## [Exercise inputs]
::::::::

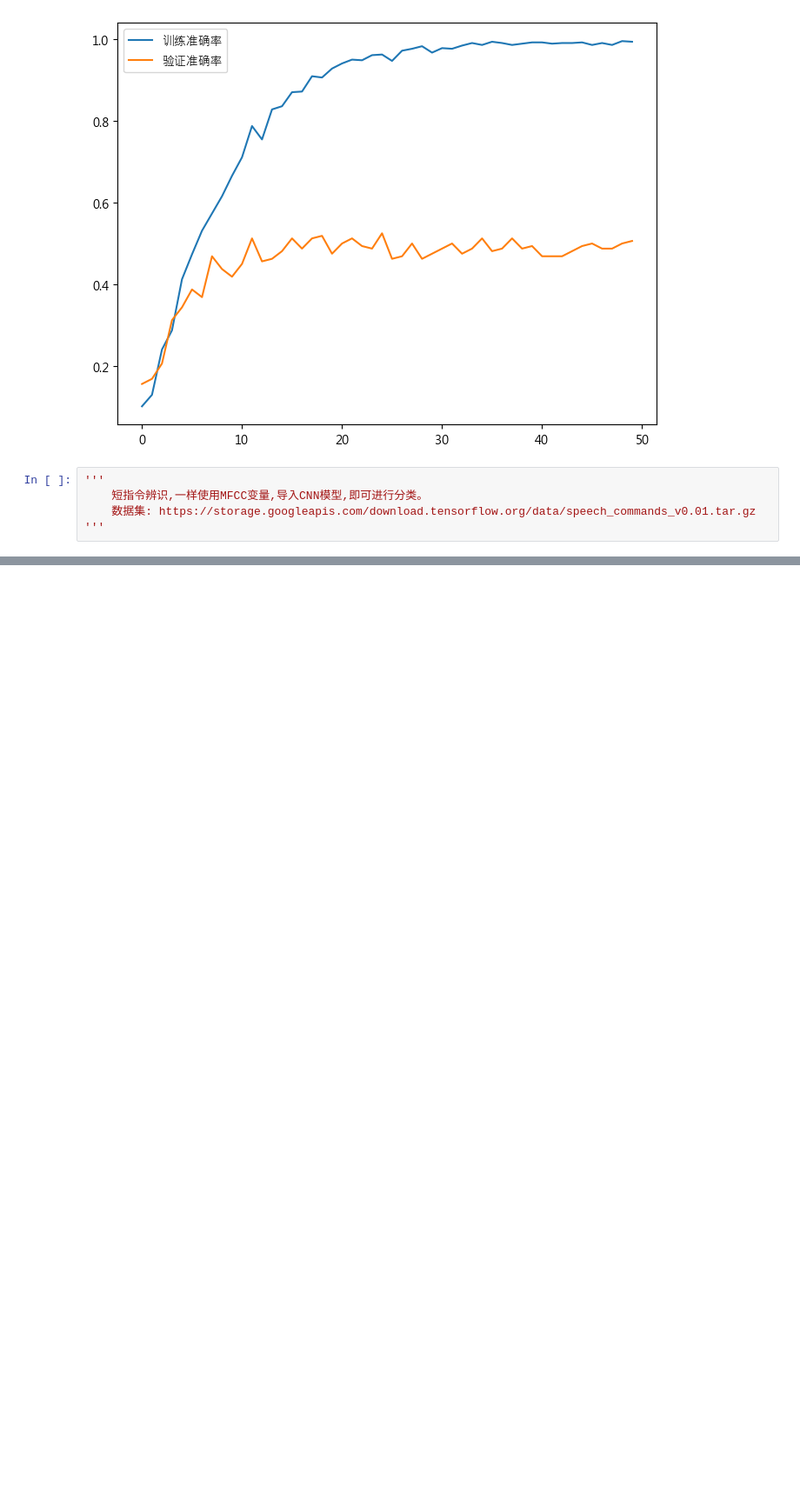
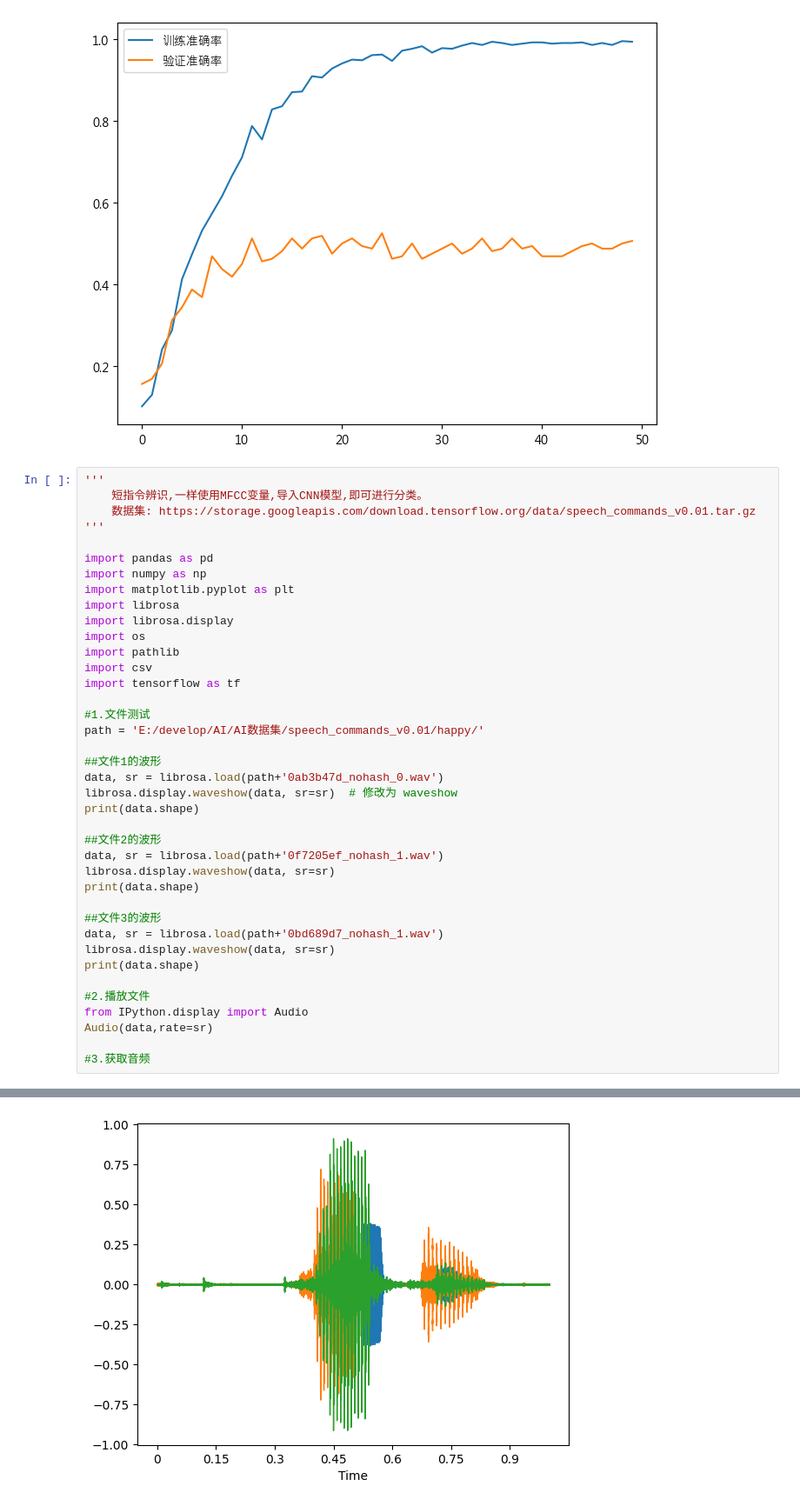
Before and after one commit to OnlyWell/d2l_tensorflow, a Jupyter notebook: book_charter/asr/music_genre_classify.ipynb, the cells around one changed output, grey strips where cells are left out. Shown at 87% size. Saved outputs shown, nothing was run; the diff lists cells and outputs as text; blank space fills up the shorter version.

```diff
--- a/book_charter/asr/music_genre_classify.ipynb
+++ b/book_charter/asr/music_genre_classify.ipynb
@@ -255,3 +257,38 @@ compile_metrics:0.4000
     短指令辨识,一样使用MFCC变量,导入CNN模型,即可进行分类。
     数据集: https://storage.googleapis.com/download.tensorflow.org/data/speech_commands_v0.01.tar.gz
 '''
+
+import pandas as pd
+import numpy as np
+import matplotlib.pyplot as plt
+import librosa
+import librosa.display
+import os
+import pathlib
+import csv
+import tensorflow as tf
+
+#1.文件测试
+path = 'E:/develop/AI/AI数据集/speech_commands_v0.01/happy/'
+
+##文件1的波形
+data, sr = librosa.load(path+'0ab3b47d_nohash_0.wav')
+librosa.display.waveshow(data, sr=sr)  # 修改为 waveshow
+print(data.shape)
+
+##文件2的波形
+data, sr = librosa.load(path+'0f7205ef_nohash_1.wav')
+librosa.display.waveshow(data, sr=sr)
+print(data.shape)
+
+##文件3的波形
+data, sr = librosa.load(path+'0bd689d7_nohash_1.wav')
+librosa.display.waveshow(data, sr=sr)
+print(data.shape)
+
+#2.播放文件
+from IPython.display import Audio
+Audio(data,rate=sr)
+
+#3.获取音频
+# %% [output]
@@ -257,0 +299 @@ compile_metrics:0.4000
+[figure, added]
```
Also changed, not shown: parts of 2 cells of this notebook.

::::::::

## [Task description]
Go through the entries and retype them exactly, except for the images.

## [Solution to the problem]
Before and after one commit to OnlyWell/d2l_tensorflow, a Jupyter notebook: book_charter/asr/music_genre_classify.ipynb, the cells around one changed output, grey strips where cells are left out. Shown at 87% size. Saved outputs shown, nothing was run; the diff lists cells and outputs as text; blank space fills up the shorter version.

```diff
--- a/book_charter/asr/music_genre_classify.ipynb
+++ b/book_charter/asr/music_genre_classify.ipynb
@@ -255,3 +257,38 @@ compile_metrics:0.4000
     短指令辨识,一样使用MFCC变量,导入CNN模型,即可进行分类。
     数据集: https://storage.googleapis.com/download.tensorflow.org/data/speech_commands_v0.01.tar.gz
 '''
+
+import pandas as pd
+import numpy as np
+import matplotlib.pyplot as plt
+import librosa
+import librosa.display
+import os
+import pathlib
+import csv
+import tensorflow as tf
+
+#1.文件测试
+path = 'E:/develop/AI/AI数据集/speech_commands_v0.01/happy/'
+
+##文件1的波形
+data, sr = librosa.load(path+'0ab3b47d_nohash_0.wav')
+librosa.display.waveshow(data, sr=sr)  # 修改为 waveshow
+print(data.shape)
+
+##文件2的波形
+data, sr = librosa.load(path+'0f7205ef_nohash_1.wav')
+librosa.display.waveshow(data, sr=sr)
+print(data.shape)
+
+##文件3的波形
+data, sr = librosa.load(path+'0bd689d7_nohash_1.wav')
+librosa.display.waveshow(data, sr=sr)
+print(data.shape)
+
+#2.播放文件
+from IPython.display import Audio
+Audio(data,rate=sr)
+
+#3.获取音频
+# %% [output]
@@ -257,0 +299 @@ compile_metrics:0.4000
+[figure, added]
```
Also changed, not shown: parts of 2 cells of this notebook.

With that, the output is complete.